»»

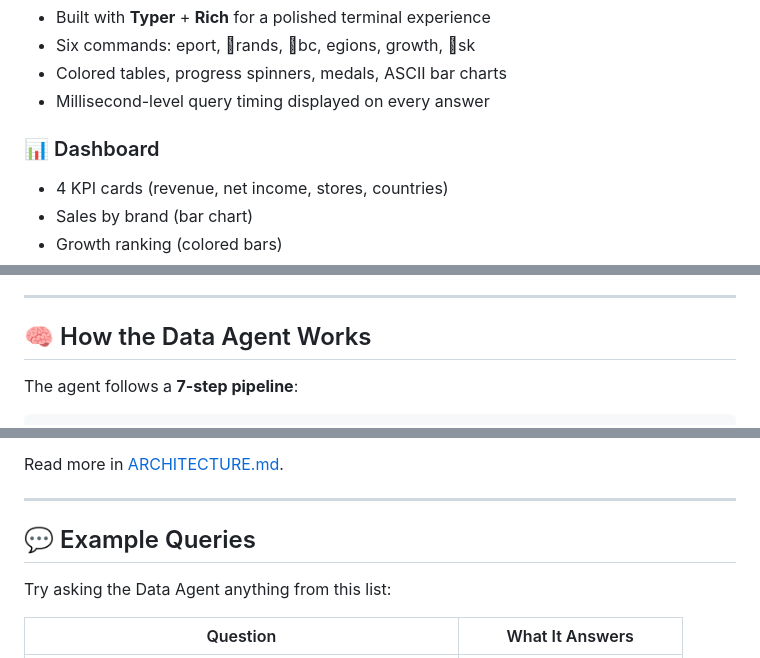
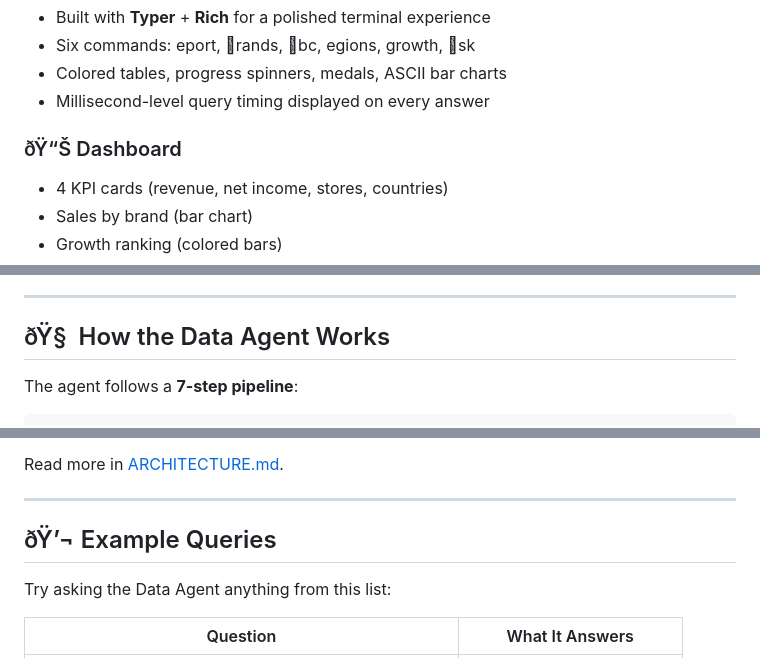
Before and after one commit to Vinhais10/inditex-analytics, a Markdown page: README.md, 3 parts joined by grey strips. Drawn GitHub-style.

```diff
--- a/README.md
+++ b/README.md
@@ -63,7 +63,7 @@
 - Colored tables, progress spinners, medals, ASCII bar charts
 - Millisecond-level query timing displayed on every answer
 
-### 📊 Dashboard
+### ðŸ“Š Dashboard
 
 - 4 KPI cards (revenue, net income, stores, countries)
 - Sales by brand (bar chart)
@@ -80,7 +80,7 @@
 
 ---
 
-## 🧠 How the Data Agent Works
+## ðŸ§  How the Data Agent Works
 
 The agent follows a **7-step pipeline**:
 
@@ -122,7 +122,7 @@ Read more in [ARCHITECTURE.md](ARCHITECTURE.md).
 
 ---
 
-## 💬 Example Queries
+## ðŸ’¬ Example Queries
 
 Try asking the Data Agent anything from this list:
 
```
Also changed, not shown: other parts of README.md (+94 -94 lines).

««

Without the pictures, write out the whole listing above exactly as it appears.

▸ **Result of the task**:
Before and after one commit to Vinhais10/inditex-analytics, a Markdown page: README.md, 3 parts joined by grey strips. Drawn GitHub-style.

```diff
--- a/README.md
+++ b/README.md
@@ -63,7 +63,7 @@
 - Colored tables, progress spinners, medals, ASCII bar charts
 - Millisecond-level query timing displayed on every answer
 
-### 📊 Dashboard
+### ðŸ“Š Dashboard
 
 - 4 KPI cards (revenue, net income, stores, countries)
 - Sales by brand (bar chart)
@@ -80,7 +80,7 @@
 
 ---
 
-## 🧠 How the Data Agent Works
+## ðŸ§  How the Data Agent Works
 
 The agent follows a **7-step pipeline**:
 
@@ -122,7 +122,7 @@ Read more in [ARCHITECTURE.md](ARCHITECTURE.md).
 
 ---
 
-## 💬 Example Queries
+## ðŸ’¬ Example Queries
 
 Try asking the Data Agent anything from this list:
 
```
Also changed, not shown: other parts of README.md (+94 -94 lines).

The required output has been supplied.